Who Invented the AutoCorrect?
Dr. James L. Snyder
The other day I recognized something that had been happening for quite a while. As I was texting, I noticed that there was AutoCorrect. So whenever I spelled a word, it would finish the spelling before I was done. And, if I was spelling it wrong, it corrected me.
A few times, I am typing a word, and AutoCorrect uses a different word. If I’m not paying attention to my typing, I can send the wrong words to someone.
I was drinking my cup of coffee this morning and thinking about that. So who came up with the idea of AutoCorrect? I’m not saying it’s not a good idea, but sometimes it can be annoying.
I began remembering certain things happening throughout my lifetime. Those things had to do with The Gracious Mistress of the Parsonage.
Soon after we were married, we were at some family reunion, and I was telling a story, and all of a sudden, my wife said, “No, it was not Thursday, but it was a Friday.” So I corrected my story and went on.
I ignored that, but I noticed this has happened quite a few times in my home; I have the ultimate AutoCorrect.
One thing that worries me is that during my sermon, sometime she may stand up and correct me by saying, “No, it’s John 3:16.”
Whenever that happens, and the chances are good that it might sometime, how in the world will I handle that?
I don’t mind being corrected, but I prefer she text me instead of speaking out with her voice in front of people.
Several times I wanted to see if she was on the right track. I made up a story that didn’t make sense to see if she would correct me. And guess what? She said, “No, it was a coconut pie, not a chocolate pie.”
I smiled at her, nodded, and said, “Thank you, my dear.”
She was so appreciative that she was able to help me with that story. Unbeknownst to her, the story was untrue from the very beginning. But how she did not know the story wasn’t true is beyond my comprehension.
That got me on a personal agenda.
What would happen if I wrongly AutoCorrect her in one of her stories? The very idea brought giggles to my soul.
She was talking about our wedding and anniversary, and I jumped in and AutoCorrected her to see what she would do. “No, our wedding anniversary is August 14.”
She looked at me with a puzzled look and said, “That’s what I said. August 14.”
“Oh,” I said, “I thought you said August 14.”
“I did say August 14.”

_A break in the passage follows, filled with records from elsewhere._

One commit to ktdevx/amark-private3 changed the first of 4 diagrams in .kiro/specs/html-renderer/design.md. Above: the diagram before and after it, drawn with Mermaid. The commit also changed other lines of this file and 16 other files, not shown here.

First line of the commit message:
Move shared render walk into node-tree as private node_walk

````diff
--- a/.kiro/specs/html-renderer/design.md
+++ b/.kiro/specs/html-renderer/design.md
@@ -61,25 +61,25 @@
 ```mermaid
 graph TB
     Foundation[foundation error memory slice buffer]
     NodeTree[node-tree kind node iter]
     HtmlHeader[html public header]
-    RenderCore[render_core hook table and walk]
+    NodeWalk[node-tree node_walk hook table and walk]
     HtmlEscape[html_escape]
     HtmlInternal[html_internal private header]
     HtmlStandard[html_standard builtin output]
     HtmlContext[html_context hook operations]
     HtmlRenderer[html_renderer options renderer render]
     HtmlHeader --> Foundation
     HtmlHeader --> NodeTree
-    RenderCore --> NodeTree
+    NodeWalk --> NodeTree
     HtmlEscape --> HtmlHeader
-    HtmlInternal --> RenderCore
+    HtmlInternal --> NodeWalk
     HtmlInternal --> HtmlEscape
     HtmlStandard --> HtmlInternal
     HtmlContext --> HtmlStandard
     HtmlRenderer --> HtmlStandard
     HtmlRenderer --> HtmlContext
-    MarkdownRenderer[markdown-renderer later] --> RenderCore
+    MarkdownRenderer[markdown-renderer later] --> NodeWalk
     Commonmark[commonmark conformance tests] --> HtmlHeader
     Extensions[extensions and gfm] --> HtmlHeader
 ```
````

I just smiled because her puzzled look was worth all the nonsense I had just produced.
That night when we got home, she asked me what that was about, and I said, “I’m sorry; I guess I just didn’t hear you.”
We were having lunch with several new friends and were talking about our children during the conversation. I spouted confidently, “We have four of the most wonderful children in the world.”

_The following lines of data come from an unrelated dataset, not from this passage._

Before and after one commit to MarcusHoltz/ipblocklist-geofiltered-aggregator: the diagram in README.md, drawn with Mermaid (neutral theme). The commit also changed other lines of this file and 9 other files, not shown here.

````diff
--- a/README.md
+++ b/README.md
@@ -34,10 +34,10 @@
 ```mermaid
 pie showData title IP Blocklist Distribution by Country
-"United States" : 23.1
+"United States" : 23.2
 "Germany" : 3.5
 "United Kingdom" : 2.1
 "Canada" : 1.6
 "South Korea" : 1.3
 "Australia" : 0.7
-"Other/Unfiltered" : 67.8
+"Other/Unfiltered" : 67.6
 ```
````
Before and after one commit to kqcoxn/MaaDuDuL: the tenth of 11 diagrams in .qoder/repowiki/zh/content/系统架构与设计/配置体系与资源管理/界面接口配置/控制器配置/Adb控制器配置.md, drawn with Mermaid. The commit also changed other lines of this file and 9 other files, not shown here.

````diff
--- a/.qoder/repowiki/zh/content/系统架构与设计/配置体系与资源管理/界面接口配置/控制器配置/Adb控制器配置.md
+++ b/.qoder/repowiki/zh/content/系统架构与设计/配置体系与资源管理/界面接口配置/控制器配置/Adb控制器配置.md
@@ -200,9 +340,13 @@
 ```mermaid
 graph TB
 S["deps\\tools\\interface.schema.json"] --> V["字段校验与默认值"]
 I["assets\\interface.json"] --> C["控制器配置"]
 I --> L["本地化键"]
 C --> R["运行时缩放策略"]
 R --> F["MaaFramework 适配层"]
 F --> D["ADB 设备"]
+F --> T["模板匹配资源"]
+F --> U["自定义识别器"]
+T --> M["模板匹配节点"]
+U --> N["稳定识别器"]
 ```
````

My wife looked at me and said, “We only have three children. Where did you get four?”
Looking at her, I said, “You mean we only have three children?”

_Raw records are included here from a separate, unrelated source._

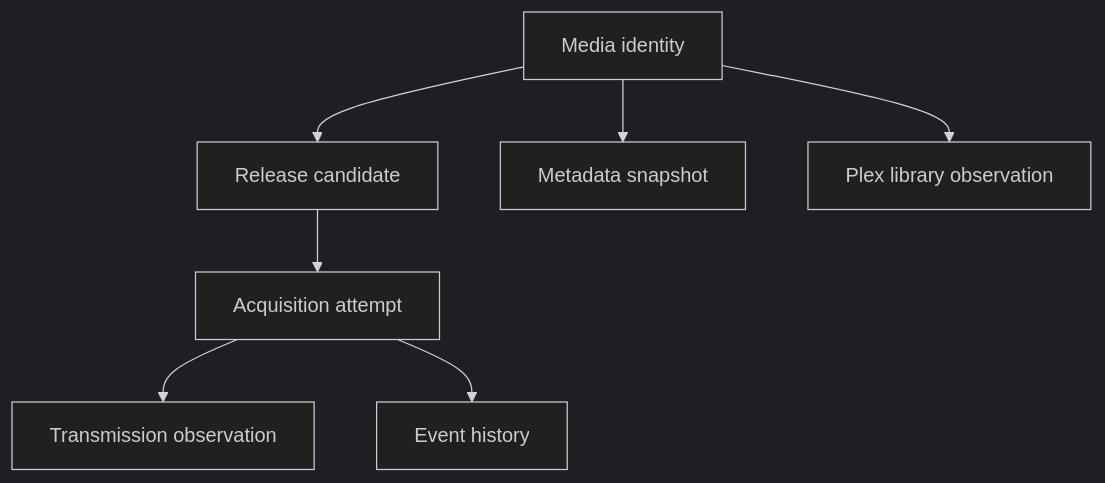
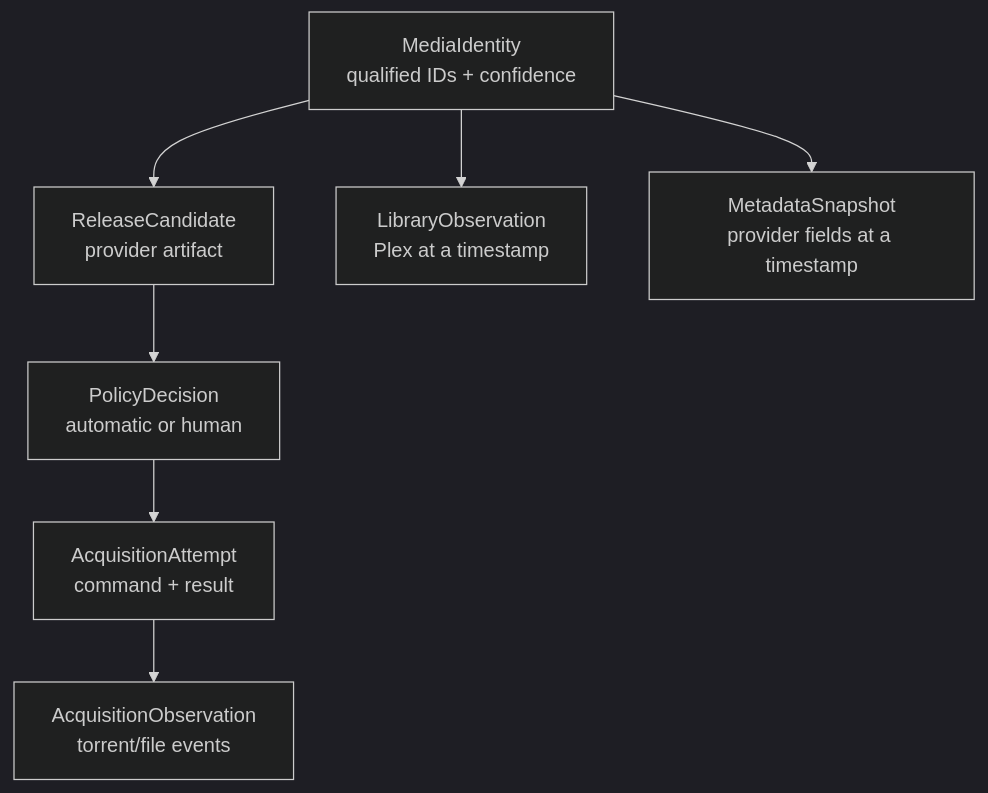
Before and after one commit to cesarnml/pirate-claw-for-dummies: the diagram in src/content/docs/strategy/rebuild-and-roadmap.md, drawn with Mermaid (dark theme). The commit also changed other lines of this file and 111 other files, not shown here.

Commit message:
docs: rewrite Pirate Claw architecture guide

````diff
--- a/src/content/docs/strategy/rebuild-and-roadmap.md
+++ b/src/content/docs/strategy/rebuild-and-roadmap.md
@@ -19,9 +23,17 @@
 ```mermaid
-flowchart TD
-  Identity[Media identity] --> Release[Release candidate]
-  Release --> Attempt[Acquisition attempt]
-  Attempt --> Torrent[Transmission observation]
-  Identity --> Enrichment[Metadata snapshot]
-  Identity --> Library[Plex library observation]
-  Attempt --> Event[Event history]
+flowchart TB
+  MI[MediaIdentity<br/>qualified IDs + confidence]
+  RC[ReleaseCandidate<br/>provider artifact]
+  PD[PolicyDecision<br/>automatic or human]
+  AA[AcquisitionAttempt<br/>command + result]
+  AO[AcquisitionObservation<br/>torrent/file events]
+  LO[LibraryObservation<br/>Plex at a timestamp]
+  MS[MetadataSnapshot<br/>provider fields at a timestamp]
+
+  MI --> RC
+  RC --> PD
+  PD --> AA
+  AA --> AO
+  MI --> LO
+  MI --> MS
 ```
````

I was snickering and tried to keep most of it inside, but she looked at me with one of “those looks,” and our new friends had no idea what was happening. I love it when a plan comes together.
There’s no way I could ever catch up with the many times she has AutoCorrected me, but it certainly will be fun trying.
Whenever I say something that’s not exactly true, she cannot help but jump in and AutoCorrect me.
But I first remembered this happening right after we were married. I did not know how to handle it. I was a little frustrated when she did it. Now, after over 50 years of marriage, it is one of the great aspects of our relationship.
Most importantly, she doesn’t know what I’m doing. And I beg you not to let her know.
One time it did backfire on me. We were with some friends talking about money. I don’t know why people talk about money, but they do. And I said something to the effect that we made over $100,000 a year. I was waiting for her to jump in and do her AutoCorrect. But she said nothing.
I’m not sure why she didn’t respond, but when we got home that night, she looked at me and said, “Ok, where is all that money? What have you done with it?”
It took me a while to back out of that hole, but as far as I know, that’s the only time it backfired on me.
I should be thankful that I have my own AutoCorrect to keep me from embarrassing myself. It may not be free, but it is worth it.
As I was pondering this, I began to think of the spiritual side. David says in Psalms 119:11, 16, “Thy word have I hid in mine heart, that I might not sin against thee. I will delight myself in thy statutes: I will not forget thy word.”
The most important AutoCorrect for me is the Word of God. I’m so thankful that God’s Word AutoCorrects me in my daily life when I need it and it has always been true.
Dr. James L. Snyder lives in Ocala, FL with the Gracious Mistress of the Parsonage. Telephone 1-352-216-3025, e-mail firstname.lastname@example.org, website www.jamessnyderministries.com.